In July 2009, President Obama announced the American Graduation Initiative, a higher education plan that focuses on community colleges. With an increase in federal support, including a recent $500 million grant from the U.S. Department of Labor, community colleges are playing a key role in higher education dialogue, and enrollment has risen in the last decade. Community colleges provide affordable education that can help students earn an associate degree, transfer to a four-year institution, or gain valuable job skills. But behind this work are leaders —community college presidents.
The American Association of Community Colleges recently released a report that found that in 2012, female leaders of community colleges had a higher median base salary than male leaders had. However, when benefits were taken into account, male presidents made slightly more than women. The report also found that about 75 percent of surveyed community college CEOs plan to retire in the next 10 years. With an increase in the number of women community college presidents since 1991, this may be a prime opportunity for women to fill vacancies at the CEO level.
While academia has been the traditional pipeline to college presidency, this burgeoning era of new community college leadership calls for transformational leaders who have a mix of skills, behaviors, and experiences. AAUW has empowered women to lead for more than 130 years. For academic leaders, this advancement has come from opportunities like our fellowships and grants and networking with other AAUW members and supporters. It’s important for women leaders to mentor and champion the next generation of college women administrators. In fact, research shows that it’s critical for women to identify and build relationships with mentors in order for them to become university presidents.

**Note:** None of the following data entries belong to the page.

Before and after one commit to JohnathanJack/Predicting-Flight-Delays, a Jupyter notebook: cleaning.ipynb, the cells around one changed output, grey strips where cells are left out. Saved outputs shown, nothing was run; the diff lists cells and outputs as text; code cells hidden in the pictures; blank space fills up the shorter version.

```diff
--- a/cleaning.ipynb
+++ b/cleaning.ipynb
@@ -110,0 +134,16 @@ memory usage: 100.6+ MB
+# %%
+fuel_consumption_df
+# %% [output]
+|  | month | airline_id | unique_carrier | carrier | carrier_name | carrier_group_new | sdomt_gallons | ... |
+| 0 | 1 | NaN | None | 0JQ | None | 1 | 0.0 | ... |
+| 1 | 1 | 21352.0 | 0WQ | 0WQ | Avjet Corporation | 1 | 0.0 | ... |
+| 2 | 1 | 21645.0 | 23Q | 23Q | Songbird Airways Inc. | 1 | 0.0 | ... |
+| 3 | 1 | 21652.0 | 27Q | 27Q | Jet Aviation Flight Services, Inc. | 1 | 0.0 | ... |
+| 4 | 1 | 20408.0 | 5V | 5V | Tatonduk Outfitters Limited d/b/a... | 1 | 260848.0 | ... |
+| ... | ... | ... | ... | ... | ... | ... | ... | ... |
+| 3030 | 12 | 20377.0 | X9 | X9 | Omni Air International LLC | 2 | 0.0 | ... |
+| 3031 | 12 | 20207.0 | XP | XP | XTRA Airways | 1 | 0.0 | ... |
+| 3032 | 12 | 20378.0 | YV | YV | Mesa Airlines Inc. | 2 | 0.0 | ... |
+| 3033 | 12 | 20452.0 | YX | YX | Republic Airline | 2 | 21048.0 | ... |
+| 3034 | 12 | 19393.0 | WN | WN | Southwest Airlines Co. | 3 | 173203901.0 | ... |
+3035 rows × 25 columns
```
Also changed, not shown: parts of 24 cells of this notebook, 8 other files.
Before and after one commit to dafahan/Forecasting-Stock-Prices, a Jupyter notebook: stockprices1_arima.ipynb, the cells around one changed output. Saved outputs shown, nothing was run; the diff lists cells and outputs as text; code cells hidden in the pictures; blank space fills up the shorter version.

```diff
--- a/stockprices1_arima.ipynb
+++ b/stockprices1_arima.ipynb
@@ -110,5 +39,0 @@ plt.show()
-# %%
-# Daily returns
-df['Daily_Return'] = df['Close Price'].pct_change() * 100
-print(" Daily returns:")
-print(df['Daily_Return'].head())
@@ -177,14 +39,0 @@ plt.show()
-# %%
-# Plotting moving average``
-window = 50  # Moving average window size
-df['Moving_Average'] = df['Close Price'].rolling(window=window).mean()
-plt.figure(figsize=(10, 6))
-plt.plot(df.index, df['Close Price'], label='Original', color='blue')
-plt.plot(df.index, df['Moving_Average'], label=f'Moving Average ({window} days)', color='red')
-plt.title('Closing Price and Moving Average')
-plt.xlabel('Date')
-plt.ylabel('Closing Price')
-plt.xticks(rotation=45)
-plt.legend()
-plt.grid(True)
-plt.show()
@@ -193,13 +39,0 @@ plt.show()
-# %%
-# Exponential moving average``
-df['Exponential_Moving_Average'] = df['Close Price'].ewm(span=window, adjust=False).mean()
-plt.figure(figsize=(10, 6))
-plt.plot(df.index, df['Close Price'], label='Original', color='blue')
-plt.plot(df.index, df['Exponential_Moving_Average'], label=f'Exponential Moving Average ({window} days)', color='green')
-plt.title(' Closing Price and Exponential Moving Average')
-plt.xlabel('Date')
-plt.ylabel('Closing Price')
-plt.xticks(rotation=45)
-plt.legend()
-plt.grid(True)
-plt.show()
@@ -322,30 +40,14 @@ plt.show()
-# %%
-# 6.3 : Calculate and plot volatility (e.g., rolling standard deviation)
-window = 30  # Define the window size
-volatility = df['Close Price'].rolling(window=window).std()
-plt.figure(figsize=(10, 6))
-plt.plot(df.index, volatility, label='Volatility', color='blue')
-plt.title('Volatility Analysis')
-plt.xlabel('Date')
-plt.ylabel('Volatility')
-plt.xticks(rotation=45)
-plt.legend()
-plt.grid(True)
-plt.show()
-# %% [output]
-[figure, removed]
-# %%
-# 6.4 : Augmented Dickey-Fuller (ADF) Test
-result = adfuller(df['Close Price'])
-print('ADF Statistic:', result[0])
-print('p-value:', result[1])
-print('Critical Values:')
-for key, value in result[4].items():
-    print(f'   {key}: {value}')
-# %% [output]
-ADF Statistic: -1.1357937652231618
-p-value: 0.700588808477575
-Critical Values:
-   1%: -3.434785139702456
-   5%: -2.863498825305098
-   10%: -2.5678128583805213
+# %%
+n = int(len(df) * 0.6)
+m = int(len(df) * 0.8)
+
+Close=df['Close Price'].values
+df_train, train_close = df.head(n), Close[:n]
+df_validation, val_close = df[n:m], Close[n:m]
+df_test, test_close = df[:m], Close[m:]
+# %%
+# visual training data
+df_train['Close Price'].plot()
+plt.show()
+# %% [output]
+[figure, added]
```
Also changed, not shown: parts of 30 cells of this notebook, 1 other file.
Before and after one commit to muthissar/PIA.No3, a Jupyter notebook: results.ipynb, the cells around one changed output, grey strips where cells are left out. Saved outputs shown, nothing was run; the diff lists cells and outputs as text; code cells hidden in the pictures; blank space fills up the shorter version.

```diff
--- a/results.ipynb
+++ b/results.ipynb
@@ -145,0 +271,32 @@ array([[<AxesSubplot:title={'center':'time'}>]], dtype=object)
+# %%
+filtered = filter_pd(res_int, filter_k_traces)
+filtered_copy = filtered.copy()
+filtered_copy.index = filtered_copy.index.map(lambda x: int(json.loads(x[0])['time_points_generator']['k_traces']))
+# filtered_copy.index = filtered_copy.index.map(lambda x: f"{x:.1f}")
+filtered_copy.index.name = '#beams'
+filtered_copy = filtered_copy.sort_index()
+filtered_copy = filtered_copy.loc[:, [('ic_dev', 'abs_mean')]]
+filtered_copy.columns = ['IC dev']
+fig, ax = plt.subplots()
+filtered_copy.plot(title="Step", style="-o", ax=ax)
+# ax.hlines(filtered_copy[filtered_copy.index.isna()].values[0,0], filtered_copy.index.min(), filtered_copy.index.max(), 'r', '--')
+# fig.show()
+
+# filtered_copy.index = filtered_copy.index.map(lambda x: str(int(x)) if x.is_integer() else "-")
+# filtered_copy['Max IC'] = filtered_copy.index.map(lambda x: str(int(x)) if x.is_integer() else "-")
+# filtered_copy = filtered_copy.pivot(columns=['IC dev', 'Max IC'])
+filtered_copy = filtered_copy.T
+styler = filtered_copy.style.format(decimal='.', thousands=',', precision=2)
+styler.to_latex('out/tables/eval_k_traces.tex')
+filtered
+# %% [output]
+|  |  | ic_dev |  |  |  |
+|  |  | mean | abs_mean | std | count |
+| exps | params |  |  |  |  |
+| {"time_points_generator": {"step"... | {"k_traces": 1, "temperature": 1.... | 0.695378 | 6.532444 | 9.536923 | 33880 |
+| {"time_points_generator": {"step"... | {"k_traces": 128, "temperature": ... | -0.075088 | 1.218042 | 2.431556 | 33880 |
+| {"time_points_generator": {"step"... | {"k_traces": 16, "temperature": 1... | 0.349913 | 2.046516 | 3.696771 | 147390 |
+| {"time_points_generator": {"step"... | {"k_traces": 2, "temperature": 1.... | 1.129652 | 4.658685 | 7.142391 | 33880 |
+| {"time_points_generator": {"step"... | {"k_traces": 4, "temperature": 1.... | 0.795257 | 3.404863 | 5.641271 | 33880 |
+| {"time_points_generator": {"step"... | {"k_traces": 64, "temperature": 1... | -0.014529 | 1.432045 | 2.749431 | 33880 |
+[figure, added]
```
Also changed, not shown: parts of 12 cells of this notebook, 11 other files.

Do you have words of wisdom for aspiring college administrators?
This post was written by AAUW College/University Relationships Manager Christine Hernandez.